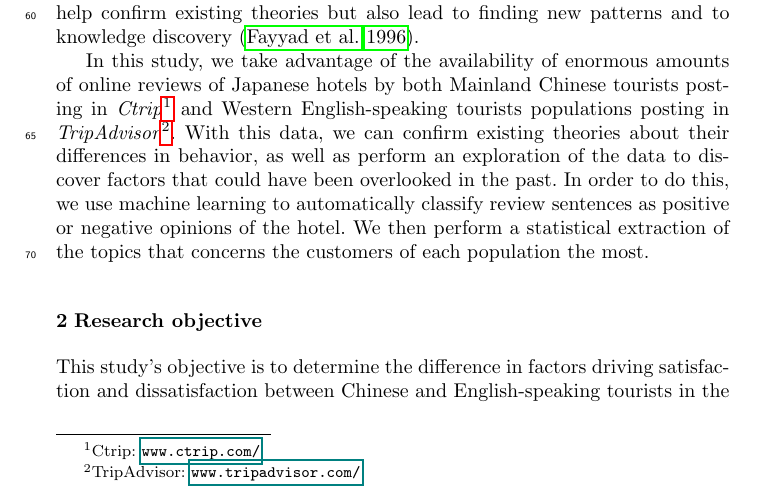
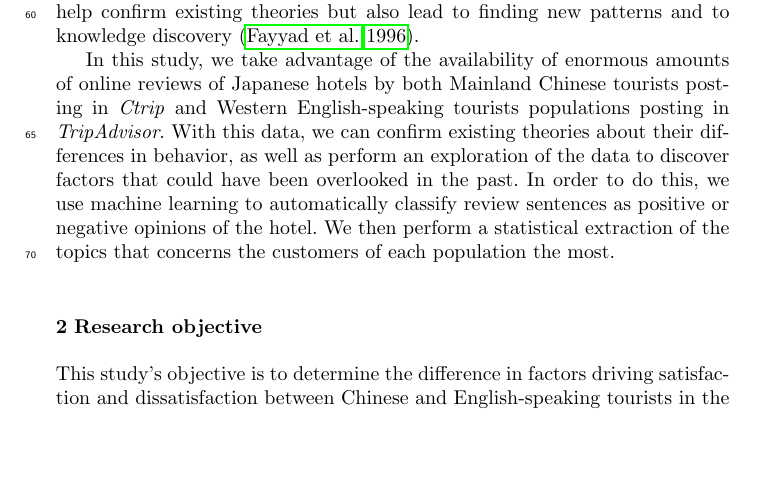
Before and after one commit to elisa-aleman/latex-itt, a LaTeX paper (1_manuscript/itt-emotion.tex): part of page 3 of 35, cut so that both start at the same text, the shorter picture padded with empty space. Compiled offline with pdfLaTeX.

Commit message:
Removed footnotes, fork for latexdiff, indent party

```diff
--- a/1_manuscript/itt-emotion.tex
+++ b/1_manuscript/itt-emotion.tex
@@ -40,9 +39,6 @@
 
   % To add an appendix page
   \usepackage[page, title]{appendix}
-
-% Stick footnotes to bottom of the page
-\usepackage[bottom]{footmisc}
 
   % To insert commas into large numbers automatically
   \usepackage{siunitx}
@@ -157,7 +153,7 @@ However, recent studies on social sciences, and thus, on tourist behavior, have
 
   With the advent of Web 2.0 and customer review websites, researchers realized the benefits of online reviews for research, and their importance for sales  \cite[][]{ye2009, basuroy2003}, customer consideration \cite[][]{vermeulen2009} and perception of services and products \cite[][]{browning2013}, among other effects of online interactions between customers \cite[e.g.][]{xiang2010, ren2019}. Consequentially, tourism research also began to use information collected online for data mining analysis, such as opinion mining \cite[e.g.][]{hu2017436}, predicting hotel demand from online traffic \cite[][]{yang2014}, recommender systems \cite[e.g.][]{loh2003}, and more. Data mining, machine learning, and big data methodologies can increase the number of manageable samples per study. The increase can be from the hundred samples manually analyzed by researchers to the hundreds of thousands that are automatically analyzed by machines. This technology can not only help confirm existing theories but also lead to finding new patterns and to knowledge discovery \cite[][]{fayyad1996data}.
 
-In this study, we take advantage of the availability of enormous amounts of online reviews of Japanese hotels by both Mainland Chinese tourists posting in \textit{Ctrip}\footnote{\label{ctrip}Ctrip: \href {www.ctrip.com/}{\path{www.ctrip.com/}}} and Western English-speaking tourists populations posting in \textit{TripAdvisor}\footnote{\label{tripadvisor}TripAdvisor: \href {www.tripadvisor.com/}{\path{www.tripadvisor.com/}}}. With this data, we can confirm existing theories about their differences in behavior, as well as perform an exploration of the data to discover factors that could have been overlooked in the past. In order to do this, we use machine learning to automatically classify review sentences as positive or negative opinions of the hotel. We then perform a statistical extraction of the topics that concerns the customers of each population the most.
+  In this study, we take advantage of the availability of enormous amounts of online reviews of Japanese hotels by both Mainland Chinese tourists posting in \textit{Ctrip} and Western English-speaking tourists populations posting in \textit{TripAdvisor}. With this data, we can confirm existing theories about their differences in behavior, as well as perform an exploration of the data to discover factors that could have been overlooked in the past. In order to do this, we use machine learning to automatically classify review sentences as positive or negative opinions of the hotel. We then perform a statistical extraction of the topics that concerns the customers of each population the most.
 
 \section{Research objective}\label{research_objective}
 
```
Also changed, not shown: 1_manuscript/itt-emotion.pdf, 1_manuscript/itt-emotion.tex (1 more changed lines), 2 other files. Lines whose indentation alone changed are shown as unchanged.
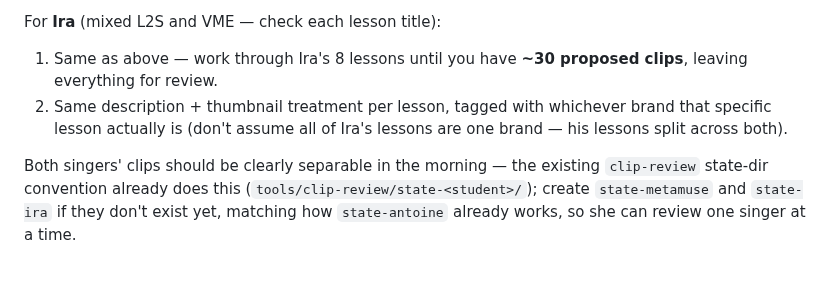
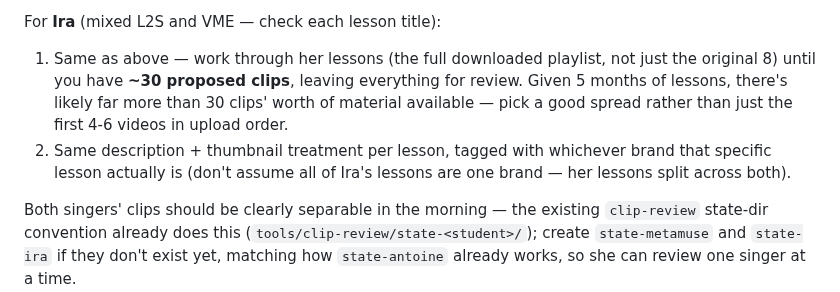
Before and after one commit to omegabone/omegabone, a Markdown page: tools/nightly-agent/TONIGHT.md, the part around the change. GitHub-like rendering; blank space fills up the shorter version.

Commit message:
Auto-commit: update TONIGHT.md

```diff
--- a/tools/nightly-agent/TONIGHT.md
+++ b/tools/nightly-agent/TONIGHT.md
@@ -55,11 +55,15 @@ For **MetaMuse** (all "Vocal Mastery with MetaMuse" — VME brand):
    process describes (`tools/nightly-agent/video-review/<lesson-stem>/`).
 
 For **Ira** (mixed L2S and VME — check each lesson title):
-1. Same as above — work through Ira's 8 lessons until you have **~30
-   proposed clips**, leaving everything for review.
+1. Same as above — work through her lessons (the full downloaded
+   playlist, not just the original 8) until you have **~30 proposed
+   clips**, leaving everything for review. Given 5 months of lessons,
+   there's likely far more than 30 clips' worth of material available —
+   pick a good spread rather than just the first 4-6 videos in upload
+   order.
 2. Same description + thumbnail treatment per lesson, tagged with
    whichever brand that specific lesson actually is (don't assume all of
-   Ira's lessons are one brand — his lessons split across both).
+   Ira's lessons are one brand — her lessons split across both).
 
 Both singers' clips should be clearly separable in the morning — the
 existing `clip-review` state-dir convention already does this
```
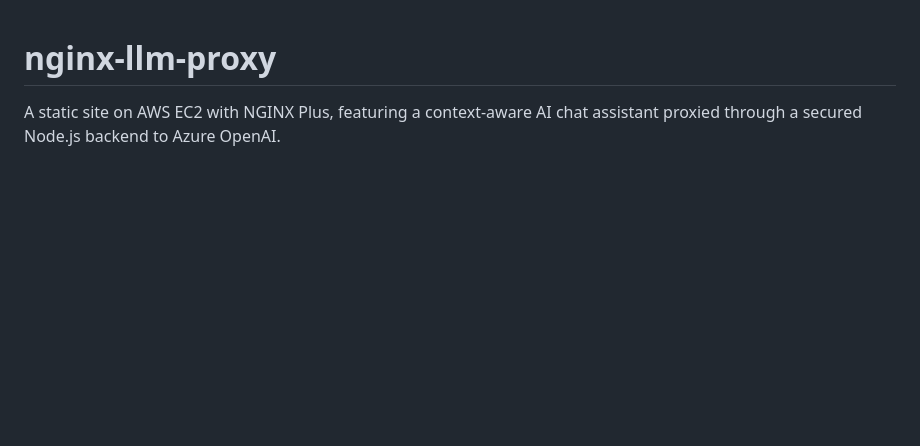
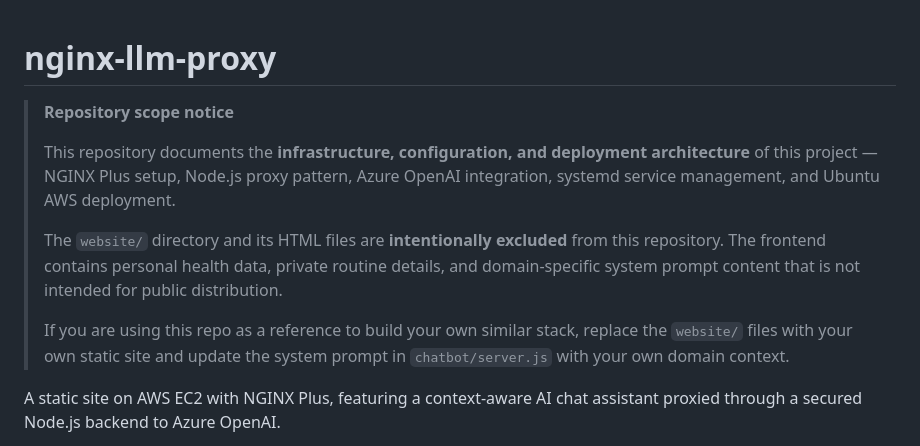
Before and after one commit to ericausente/llm-proxy-infra, a Markdown page: README.md, the part around the change. Rendered like a GitHub page; blank space fills up the shorter version.

```diff
--- a/README.md
+++ b/README.md
@@ -1,4 +1,21 @@
 # nginx-llm-proxy
+
+> **Repository scope notice**
+>
+> This repository documents the **infrastructure, configuration, and
+> deployment architecture** of this project — NGINX Plus setup, Node.js
+> proxy pattern, Azure OpenAI integration, systemd service management,
+> and Ubuntu AWS deployment.
+>
+> The `website/` directory and its HTML files are **intentionally excluded**
+> from this repository. The frontend contains personal health data, private
+> routine details, and domain-specific system prompt content that is not
+> intended for public distribution.
+>
+> If you are using this repo as a reference to build your own similar
+> stack, replace the `website/` files with your own static site and
+> update the system prompt in `chatbot/server.js` with your own
+> domain context.
 
 A static site on AWS EC2 with NGINX Plus,
 featuring a context-aware AI chat assistant proxied through a
```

• • • • •

Write out every line above exactly as it is, leaving out the pictures.

- EXERCISE RESULT
Before and after one commit to elisa-aleman/latex-itt, a LaTeX paper (1_manuscript/itt-emotion.tex): part of page 3 of 35, cut so that both start at the same text, the shorter picture padded with empty space. Compiled offline with pdfLaTeX.

Commit message:
Removed footnotes, fork for latexdiff, indent party

```diff
--- a/1_manuscript/itt-emotion.tex
+++ b/1_manuscript/itt-emotion.tex
@@ -40,9 +39,6 @@
 
   % To add an appendix page
   \usepackage[page, title]{appendix}
-
-% Stick footnotes to bottom of the page
-\usepackage[bottom]{footmisc}
 
   % To insert commas into large numbers automatically
   \usepackage{siunitx}
@@ -157,7 +153,7 @@ However, recent studies on social sciences, and thus, on tourist behavior, have
 
   With the advent of Web 2.0 and customer review websites, researchers realized the benefits of online reviews for research, and their importance for sales  \cite[][]{ye2009, basuroy2003}, customer consideration \cite[][]{vermeulen2009} and perception of services and products \cite[][]{browning2013}, among other effects of online interactions between customers \cite[e.g.][]{xiang2010, ren2019}. Consequentially, tourism research also began to use information collected online for data mining analysis, such as opinion mining \cite[e.g.][]{hu2017436}, predicting hotel demand from online traffic \cite[][]{yang2014}, recommender systems \cite[e.g.][]{loh2003}, and more. Data mining, machine learning, and big data methodologies can increase the number of manageable samples per study. The increase can be from the hundred samples manually analyzed by researchers to the hundreds of thousands that are automatically analyzed by machines. This technology can not only help confirm existing theories but also lead to finding new patterns and to knowledge discovery \cite[][]{fayyad1996data}.
 
-In this study, we take advantage of the availability of enormous amounts of online reviews of Japanese hotels by both Mainland Chinese tourists posting in \textit{Ctrip}\footnote{\label{ctrip}Ctrip: \href {www.ctrip.com/}{\path{www.ctrip.com/}}} and Western English-speaking tourists populations posting in \textit{TripAdvisor}\footnote{\label{tripadvisor}TripAdvisor: \href {www.tripadvisor.com/}{\path{www.tripadvisor.com/}}}. With this data, we can confirm existing theories about their differences in behavior, as well as perform an exploration of the data to discover factors that could have been overlooked in the past. In order to do this, we use machine learning to automatically classify review sentences as positive or negative opinions of the hotel. We then perform a statistical extraction of the topics that concerns the customers of each population the most.
+  In this study, we take advantage of the availability of enormous amounts of online reviews of Japanese hotels by both Mainland Chinese tourists posting in \textit{Ctrip} and Western English-speaking tourists populations posting in \textit{TripAdvisor}. With this data, we can confirm existing theories about their differences in behavior, as well as perform an exploration of the data to discover factors that could have been overlooked in the past. In order to do this, we use machine learning to automatically classify review sentences as positive or negative opinions of the hotel. We then perform a statistical extraction of the topics that concerns the customers of each population the most.
 
 \section{Research objective}\label{research_objective}
 
```
Also changed, not shown: 1_manuscript/itt-emotion.pdf, 1_manuscript/itt-emotion.tex (1 more changed lines), 2 other files. Lines whose indentation alone changed are shown as unchanged.
Before and after one commit to omegabone/omegabone, a Markdown page: tools/nightly-agent/TONIGHT.md, the part around the change. GitHub-like rendering; blank space fills up the shorter version.

Commit message:
Auto-commit: update TONIGHT.md

```diff
--- a/tools/nightly-agent/TONIGHT.md
+++ b/tools/nightly-agent/TONIGHT.md
@@ -55,11 +55,15 @@ For **MetaMuse** (all "Vocal Mastery with MetaMuse" — VME brand):
    process describes (`tools/nightly-agent/video-review/<lesson-stem>/`).
 
 For **Ira** (mixed L2S and VME — check each lesson title):
-1. Same as above — work through Ira's 8 lessons until you have **~30
-   proposed clips**, leaving everything for review.
+1. Same as above — work through her lessons (the full downloaded
+   playlist, not just the original 8) until you have **~30 proposed
+   clips**, leaving everything for review. Given 5 months of lessons,
+   there's likely far more than 30 clips' worth of material available —
+   pick a good spread rather than just the first 4-6 videos in upload
+   order.
 2. Same description + thumbnail treatment per lesson, tagged with
    whichever brand that specific lesson actually is (don't assume all of
-   Ira's lessons are one brand — his lessons split across both).
+   Ira's lessons are one brand — her lessons split across both).
 
 Both singers' clips should be clearly separable in the morning — the
 existing `clip-review` state-dir convention already does this
```
Before and after one commit to ericausente/llm-proxy-infra, a Markdown page: README.md, the part around the change. Rendered like a GitHub page; blank space fills up the shorter version.

```diff
--- a/README.md
+++ b/README.md
@@ -1,4 +1,21 @@
 # nginx-llm-proxy
+
+> **Repository scope notice**
+>
+> This repository documents the **infrastructure, configuration, and
+> deployment architecture** of this project — NGINX Plus setup, Node.js
+> proxy pattern, Azure OpenAI integration, systemd service management,
+> and Ubuntu AWS deployment.
+>
+> The `website/` directory and its HTML files are **intentionally excluded**
+> from this repository. The frontend contains personal health data, private
+> routine details, and domain-specific system prompt content that is not
+> intended for public distribution.
+>
+> If you are using this repo as a reference to build your own similar
+> stack, replace the `website/` files with your own static site and
+> update the system prompt in `chatbot/server.js` with your own
+> domain context.
 
 A static site on AWS EC2 with NGINX Plus,
 featuring a context-aware AI chat assistant proxied through a
```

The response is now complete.